It is easy to sing in the car or shower. However, possessing the confidence to perform comfortably in front of an audience is a learned skill.
"Having a friendly audience of family and friends helps soothe those nerves," said tenor and voice coach Ken Goodenberger.
His students, who range in age from 12 to a couple in their 60s, will perform solos in the fourth annual recital Saturday, April 5.
"When the performers get past (their nervousness), and that happens a lot with these students, it is a lot of fun to be able to move people musically. People will be touched by what they hear," Goodenberger said.
The program includes:"And All That Jazz," "Lost in the Stars," "Someone to Watch Over Me," "Memory," "Pie Jesu," "In My Own Little Corner," "Old Man River," "Asleep in the Deep," "Luck Be A Lady," "Therapy," "Come What May," "The Very Thought of You" and more.
Goodenberger and his wife Brenda will perform the only two duets of the afternoon, "Come What May" from the movie "Moulin Rouge" and "Therapy," a hilarious song about a couple trying to communicate, from the musical "Tick Tick Boom."
Victoria Harris and John Shevlin will accompany the students on piano.
The concert begins at 3:30 p.m. in the community room at Gila Community College.
"The concert is free and everyone is invited.

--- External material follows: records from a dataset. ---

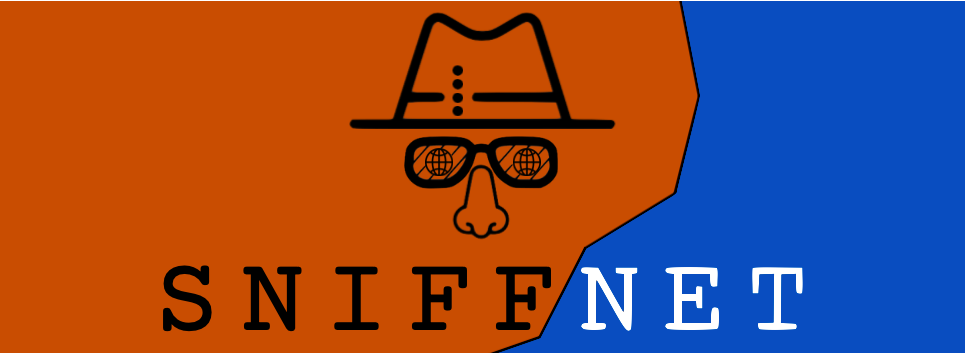
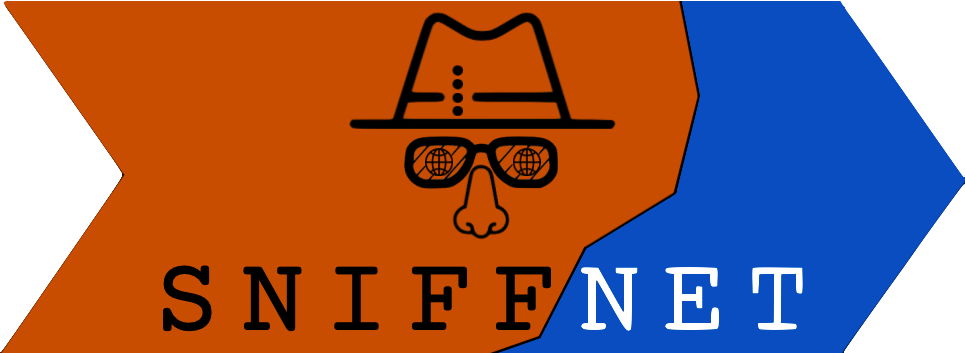
added dns-lookup dependency and re-shaped repository header pic

Changed region(s): [[0.8705, 0.0, 1.0, 1.0], [0.0, 0.0, 0.1244, 0.9972]]

diff --git a/src/gui/pages/run_page.rs b/src/gui/pages/run_page.rs
@@ -8,6 +8,7 @@ use iced::widget::{button, Column, Container, Radio, Row, Scrollable, Text};
 use iced::Length::FillPortion;
 use iced::{Alignment, Length};
 use thousands::Separable;
+//use dns_lookup::lookup_addr;
 
 use crate::enums::element_type::ElementType;
 use crate::enums::message::Message;
@@ -159,6 +160,7 @@ pub fn run_page(sniffer: &Sniffer) -> Container<Message> {
                     //.padding(10)
                     //.push(iced::Text::new(std::env::current_dir().unwrap().to_str().unwrap()).font(font))
                     //.push(iced::Text::new(confy::get_configuration_file_path("sniffnet", None).unwrap().to_string_lossy()).font(font))
+                    //.push(Text::new(lookup_addr(&"8.8.8.8".parse().unwrap()).unwrap()).font(font))
                     .push(Text::new(get_active_filters_string(&sniffer.filters.clone())).font(font))
                     .push(Text::new(" "))
                     .push(
@@ -295,12 +297,13 @@ pub fn run_page(sniffer: &Sniffer) -> Container<Message> {
                             button(
                                 Text::new('X'.to_string())
                                     .font(ICONS)
+                                    .size(14)
                                     .horizontal_alignment(Horizontal::Center)
                                     .vertical_alignment(Vertical::Center),
                             )
                             .padding(0)
-                            .height(Length::Units(20))
-                            .width(Length::Units(20))
+                            .height(Length::Units(16))
+                            .width(Length::Units(16))
                             .style(
                                 StyleTuple(
                                     sniffer.style,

Come hear some of our wonderful local talent," Jennifer Baltz, a student said.
Goodenberger teaches students in Payson twice per month. His own performance schedule included an appearance in February with the Phoenix Symphony and this month, he and Brenda take the stage in their own show at the Arizona Broadway Theatre.
Operatic style was part of Goodenberger's musical training.
Rarely does a Payson student need to study opera, he said. However, there is value in studying classical techniques.
Goodenberger looks for songs for his students to sing that "teach something interesting and something that stretches them."
Squeaky high notes and lack of volume were two problem areas for Baltz before she began voice lessons with Goodenberger.
"Ken taught me how to use my air -- how to power the sound with my breathing, instead of singing just from my throat.hat's made a big difference in my vocal range and the sound quality.
"I can sing longer, too.Before the lessons, my throat usually started hurting halfway through choir practice," Baltz said.
Now, she can sing for hours without pain.
"I never thoughtinging could be so much fun," she said.
Kaitie Jones, a four-year student of Goodenberger, wowed the audience at Rim Country Middle School's spring band concert singing "How High the Moon," backed by the jazz band.
At the recital, she will sing an up-tempo tune from the Broadway Cinderella show, "In My Own Little Corner."